[Stored data]
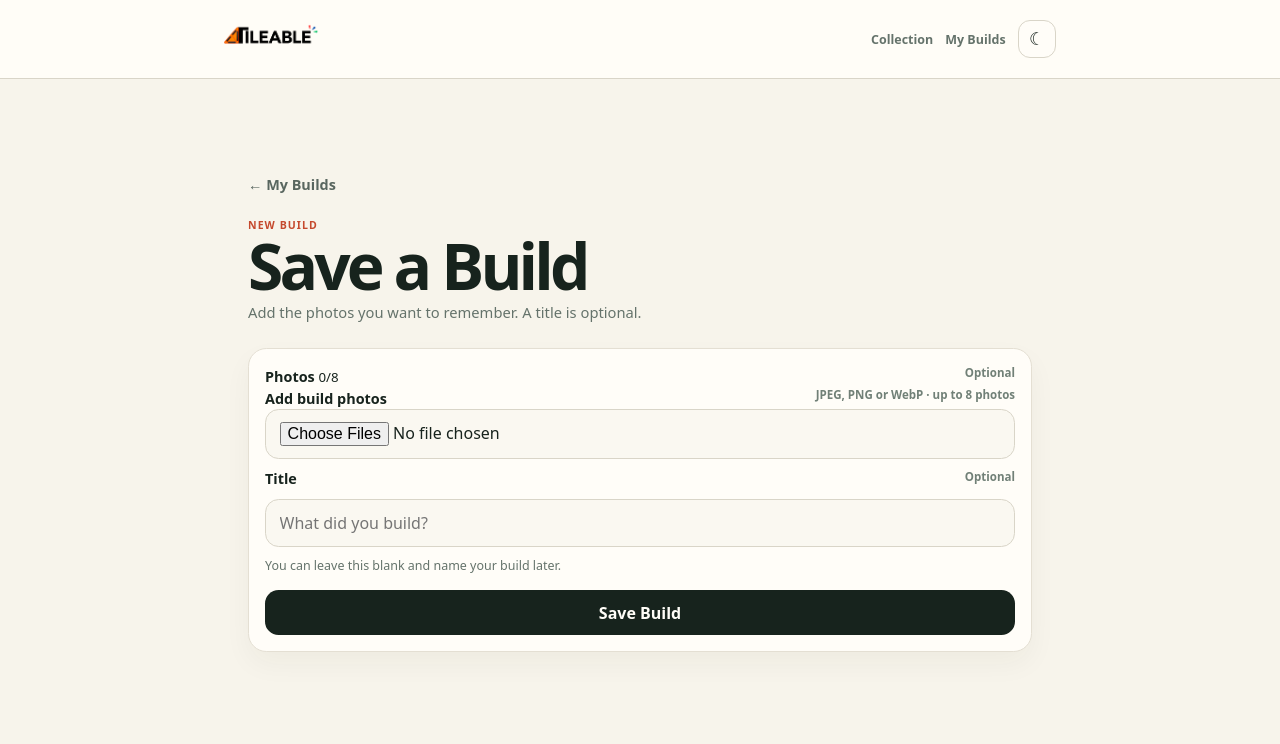
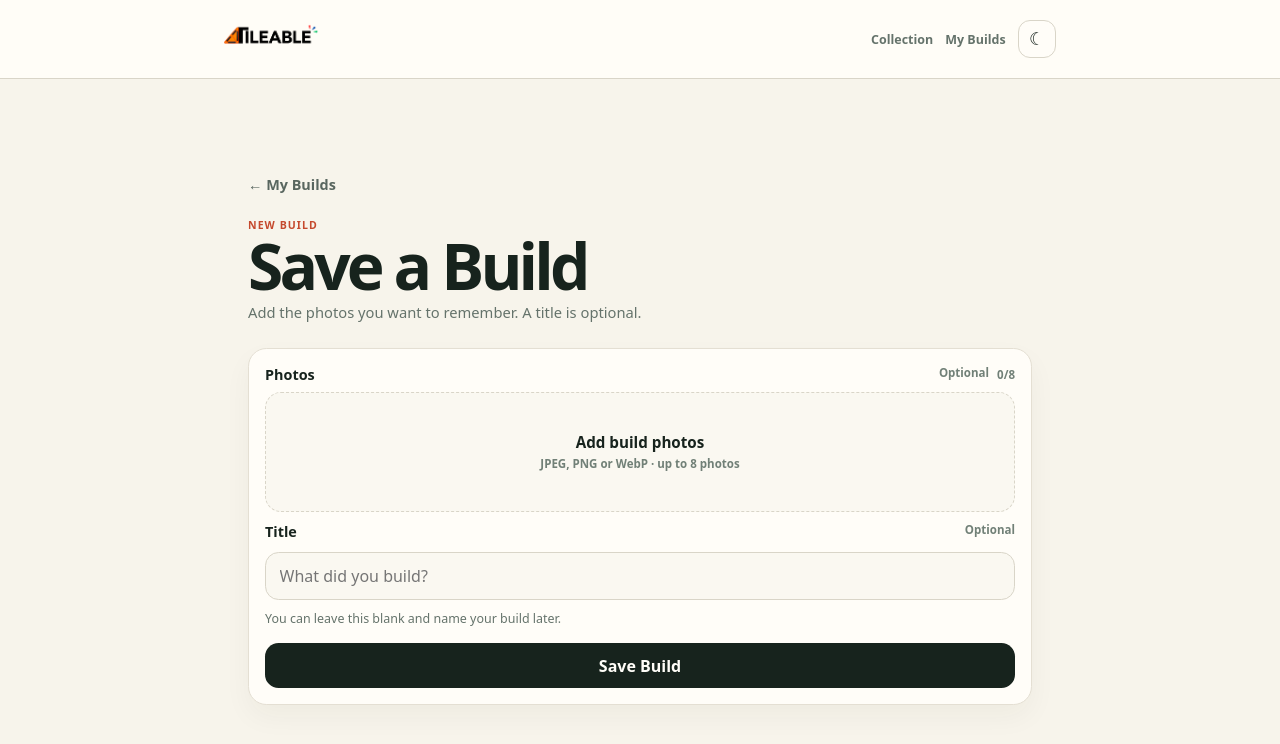
Before and after one commit to kaylasreynolds/magnetic-builds, a Next.js app: page /builds/new in a window 1280 px wide. Shown: the top 744 px of the page. Built offline with nearby package versions, Linux system fonts and the light colour scheme.

Commit message:
Style build photo picker and gallery

```diff
--- a/src/app/builds/builds.css
+++ b/src/app/builds/builds.css
@@ -12,6 +12,8 @@
 .build-media-placeholder { min-height: 9rem; display: grid; place-content: center; justify-items: center; gap: .35rem; background: var(--surface-muted); color: var(--text-muted); }
 .build-media-placeholder span { font-size: 2.2rem; line-height: 1; }
 .build-media-placeholder small { font-size: .7rem; font-weight: 800; letter-spacing: .04em; text-transform: uppercase; }
+.build-card-photo { aspect-ratio: 4 / 3; overflow: hidden; background: var(--surface-muted); }
+.build-card-photo img { width: 100%; height: 100%; display: block; object-fit: cover; }
 .build-card-copy { display: flex; align-items: start; justify-content: space-between; gap: .75rem; padding: .9rem; }
 .build-card-copy h2 { margin: 0 0 .18rem; font-size: 1.05rem; }
 .build-card-copy p { margin: 0; color: var(--text-secondary); font-size: .76rem; }
@@ -19,10 +21,24 @@
 .build-form { display: grid; gap: .65rem; padding: 1rem; border: 1px solid var(--border-soft); border-radius: 1.15rem; background: var(--surface); box-shadow: var(--shadow); }
 .build-form label { font-size: .9rem; font-weight: 800; }
 .build-form label span { float: right; color: var(--text-muted); font-size: .72rem; font-weight: 600; }
-.build-form input { min-height: 3rem; width: 100%; padding: .75rem .85rem; border: 1px solid var(--border); border-radius: .85rem; background: var(--surface-soft); color: var(--text); }
-.build-form input:focus { outline: 3px solid color-mix(in srgb, var(--accent) 25%, transparent); border-color: var(--text-muted); }
+.build-form input[type="text"] { min-height: 3rem; width: 100%; padding: .75rem .85rem; border: 1px solid var(--border); border-radius: .85rem; background: var(--surface-soft); color: var(--text); }
+.build-form input[type="text"]:focus { outline: 3px solid color-mix(in srgb, var(--accent) 25%, transparent); border-color: var(--text-muted); }
 .build-form-help { margin: 0 0 .3rem; color: var(--text-secondary); font-size: .78rem !important; }
 .build-error { margin: 0; color: var(--accent); font-size: .82rem !important; font-weight: 700; }
+.build-photo-field { display: grid; gap: .5rem; }
+.build-photo-label-row { display: flex; align-items: center; justify-content: space-between; gap: .5rem; }
+.build-photo-label-row label { flex: 1; }
+.build-photo-label-row small { color: var(--text-muted); font-size: .72rem; font-weight: 800; }
+.build-photo-picker { min-height: 7.5rem; display: grid; place-content: center; gap: .25rem; padding: 1rem; border: 1.5px dashed var(--border); border-radius: 1rem; background: var(--surface-soft); text-align: center; cursor: pointer; }
+.build-photo-picker strong { font-size: .95rem; }
+.build-photo-picker span { color: var(--text-secondary); font-size: .72rem; font-weight: 600; }
+.build-photo-input { position: absolute; width: 1px; height: 1px; overflow: hidden; clip: rect(0 0 0 0); white-space: nowrap; clip-path: inset(50%); }
+.build-photo-input:focus-visible + * { outline: 3px solid color-mix(in srgb, var(--accent) 25%, transparent); }
+.build-photo-previews { display: grid; grid-template-columns: repeat(3, minmax(0, 1fr)); gap: .5rem; }
+.build-photo-preview { position: relative; aspect-ratio: 1; overflow: hidden; border: 1px solid var(--border-soft); border-radius: .8rem; background: var(--surface-muted); }
+.build-photo-preview img { width: 100%; height: 100%; display: block; object-fit: cover; }
+.build-photo-preview button { position: absolute; top: .35rem; right: .35rem; width: 1.8rem; height: 1.8rem; display: grid; place-items: center; border: 0; border-radius: 999px; background: color-mix(in srgb, var(--surface) 88%, transparent); color: var(--text); font-size: 1.2rem; line-height: 1; box-shadow: var(--shadow); cursor: pointer; }
+.cover-badge { position: absolute; left: .35rem; bottom: .35rem; padding: .2rem .42rem; border-radius: 999px; background: color-mix(in srgb, var(--surface) 88%, transparent); color: var(--text); font-size: .62rem; font-weight: 800; text-transform: uppercase; }
 .build-detail-shell { width: 100%; max-width: 42rem; margin-inline: auto; }
 .build-detail-shell h1 {
   max-width: 22ch;
@@ -33,6 +49,12 @@
 }
 .build-detail-media { min-height: 10.5rem; border: 1px dashed var(--border); border-radius: 1.15rem; }
 .build-detail-media strong { color: var(--text); }
+.build-photo-gallery { display: grid; gap: .6rem; }
+.build-cover-photo { aspect-ratio: 4 / 3; overflow: hidden; border: 1px solid var(--border-soft); border-radius: 1.15rem; background: var(--surface-muted); }
+.build-cover-photo img { width: 100%; height: 100%; display: block; object-fit: cover; }
+.build-gallery-strip { display: grid; grid-auto-flow: column; grid-auto-columns: minmax(6rem, 30%); gap: .5rem; overflow-x: auto; padding-bottom: .2rem; scroll-snap-type: x proximity; }
+.build-gallery-photo { aspect-ratio: 1; overflow: hidden; border: 1px solid var(--border-soft); border-radius: .8rem; background: var(--surface-muted); scroll-snap-align: start; }
+.build-gallery-photo img { width: 100%; height: 100%; display: block; object-fit: cover; }
 .build-metadata { display: grid; grid-template-columns: repeat(3, minmax(0, 1fr)); gap: .5rem; margin: 0; }
 .build-metadata div { min-width: 0; padding: .65rem .55rem; border: 1px solid var(--border-soft); border-radius: .85rem; background: var(--surface); text-align: center; }
 .build-metadata dt { color: var(--text-muted); font-size: .65rem; font-weight: 800; text-transform: uppercase; }
@@ -42,4 +64,5 @@
   .builds-heading .primary-action { width: auto; min-width: 10rem; }
   .build-grid { grid-template-columns: repeat(2, minmax(0, 1fr)); }
   .build-detail-shell h1 { font-size: clamp(2.25rem, 4.5vw, 3rem); }
+  .build-photo-previews { grid-template-columns: repeat(4, minmax(0, 1fr)); }
 }
```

Problem description: Considering the records above, state how many lines contain the word "shell", with nothing else in your reply.

Answer box: 3